- Begin repeating the mantra silently. SO HUM. SO HUM. SO HUM.
- Keep repeating the mantra silently. When your mind wanders, gently come back to the mantra. Do not judge yourself or worry when your mind wanders to tasks that you need to complete, or the TV show that you watched last night, or your grocery list or whatever. When you recognize that this is happening, just bring it back to the mantra repetition. If your mind wanders, or even if you drift off to sleep or whatever, it’s alright. There’s no way to do this practice wrong as long as you just do it.
- After 20 minutes, wiggle your fingers, toes and maybe stretch a bit, to ease back into normal consciousness. Gently open your eyes, and breathe for a few moments before getting back to your day.
That’s it. The beauty of this practice is that it can be done anywhere, any time, without any props or aids or anything else added to the picture. Also, you’re not trying to focus your mind, or eliminate anything, or hold on to anything. It’s just a very gentle falling into your natural state of “relaxed but alert.” You may “lose” the mantra altogether sometimes if you get deep enough, and that’s okay too. Just bring your attention back when you notice that happening.
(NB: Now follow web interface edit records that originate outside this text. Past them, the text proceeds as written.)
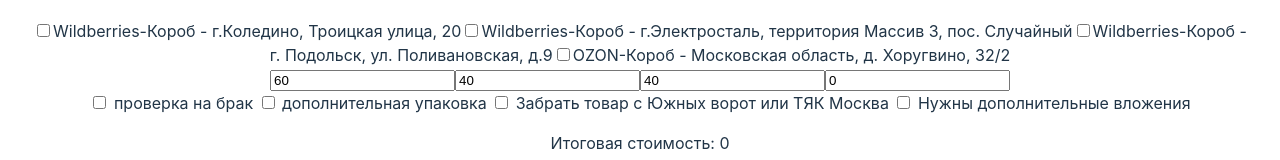
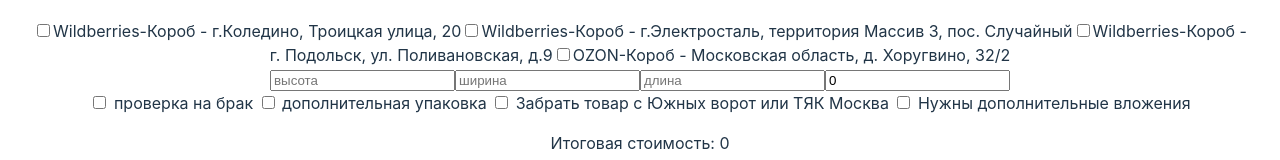
Before and after one commit to AndrewMosh/fullfilment, a React (Vite) app: page / in a window 1280 px wide. Shown: the part 347-507 px from the top of the page. Built offline with nearby package versions, Linux system fonts and the light colour scheme.

Commit message:
formula changed

```diff
--- a/src/Components/Calculator/Calculator.jsx
+++ b/src/Components/Calculator/Calculator.jsx
@@ -5,9 +5,9 @@
 
 const Calculator = () => {
   const [itemsQuantity, setItemsQuantity] = useState(0);
-  const [height, setHeight] = useState(60);
-  const [width, setWidth] = useState(40);
-  const [length, setLength] = useState(40);
+  const [height, setHeight] = useState('');
+  const [width, setWidth] = useState('');
+  const [length, setLength] = useState('');
   const [boxQuantity, setBoxQuantity] = useState(0);
   const [total, setTotal] = useState(0);
 
@@ -17,21 +17,18 @@
     const price = parseFloat(checkbox.getAttribute('data-price'));
     if (checkbox.checked) {
       if(all===true){
-        setTotal((prevTotal) => (price*boxQuantity)+prevTotal);
+        setTotal((prevTotal) => (price*itemsQuantity)+prevTotal);
       }else {
         setTotal((prevTotal) => (prevTotal + price));
       }
-
     } else {
       if(all===true){
-        setTotal((prevTotal) => prevTotal - (price * boxQuantity));
+        setTotal((prevTotal) => prevTotal - (price * itemsQuantity));
       }else {
         setTotal((prevTotal) => (prevTotal - price));
       }
 
     }
-    console.log(total)
-    console.log(boxQuantity)
   };
 const pricePerBox= itemsQuantity<1000?160:itemsQuantity>1001 && itemsQuantity<2001?110:100
 
@@ -40,7 +37,6 @@
   setBoxQuantity(() => calculateBoxes(height, length, width, itemsQuantity))
   setTotal( pricePerBox*boxQuantity)
 }, [height, width, length, itemsQuantity, boxQuantity, pricePerBox])
-
 
   return (
     <div>
@@ -61,7 +57,7 @@
         <input placeholder="высота" type="number" id="height" value={height} onChange={(e) => setHeight(e.target.value)} />
         <input placeholder="ширина" type="number" id="width" value={width} onChange={(e) => setWidth(e.target.value)} />
         <input placeholder="длина" type="number" id="length" value={length} onChange={(e) => setLength(e.target.value)} />
-        <input  placeholder="количество коробок" type="number" id="quantity" value={itemsQuantity} onChange={(e) => {
+        <input  placeholder="количество единиц" type="number" id="quantity" value={itemsQuantity} onChange={(e) => {
             setItemsQuantity( e.target.value)
             setBoxQuantity(() => calculateBoxes(height, length, width, e.target.value))
             setTotal( pricePerBox*boxQuantity)
@@ -78,3 +74,6 @@
 };
 
 export default Calculator;
+
+
+//проверка на брак каждую единицу или коробку?
```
Some Final Words of Advice
Here is something that I shared with a friend who was considering beginning this practice.
I’m guessing that if you do this, the first few times especially, you’ll be frustrated. Nothing is happening, I can’t relax. I don’t feel different. My mind is racing. I’m not doing this right. Blah Blah Blah.
But if you stick with it and do it every day, twenty minutes in the morning and twenty minutes in the afternoon (if you can – go shorter if you must) then after awhile it will begin to make a difference.
The keys are don’t focus, don’t visualize, don’t do anything. Just sit, Breath. Repeat the mantra silently. Every day. Twice a day. Work up to twenty minutes a session. That’s it.
A Few Links
Here are a few links that may be of interest.
Centering Prayer (Video) – In this short video, my friend Gary Thomas, who is an Assembly of God Pastor, describes his practice of centering prayer.
Transcendental Meditation™ Official Website – I must emphasize, again, that what I practice is not TM, I have not been taught TM, and I make no claims that what I describe above will yield the same results. I would love to hear from practitioners about your experiences. Here are a couple of videos about that practice.
How to Get Started With Meditation – This is a blog post which gives a little more information on what happens to the brain during meditation, and describes some alternative methods. The binaural beats technology described is also a great way to get started with the practice, helping to slow the brainwaves into the Alpha or Theta zones using stereophonic sounds. I still use that technology on occasion.
Do you meditate? What is your practice like? Please comment or email with your ideas, experiences and any questions.
Image Credit: Photo by ESA/Hubble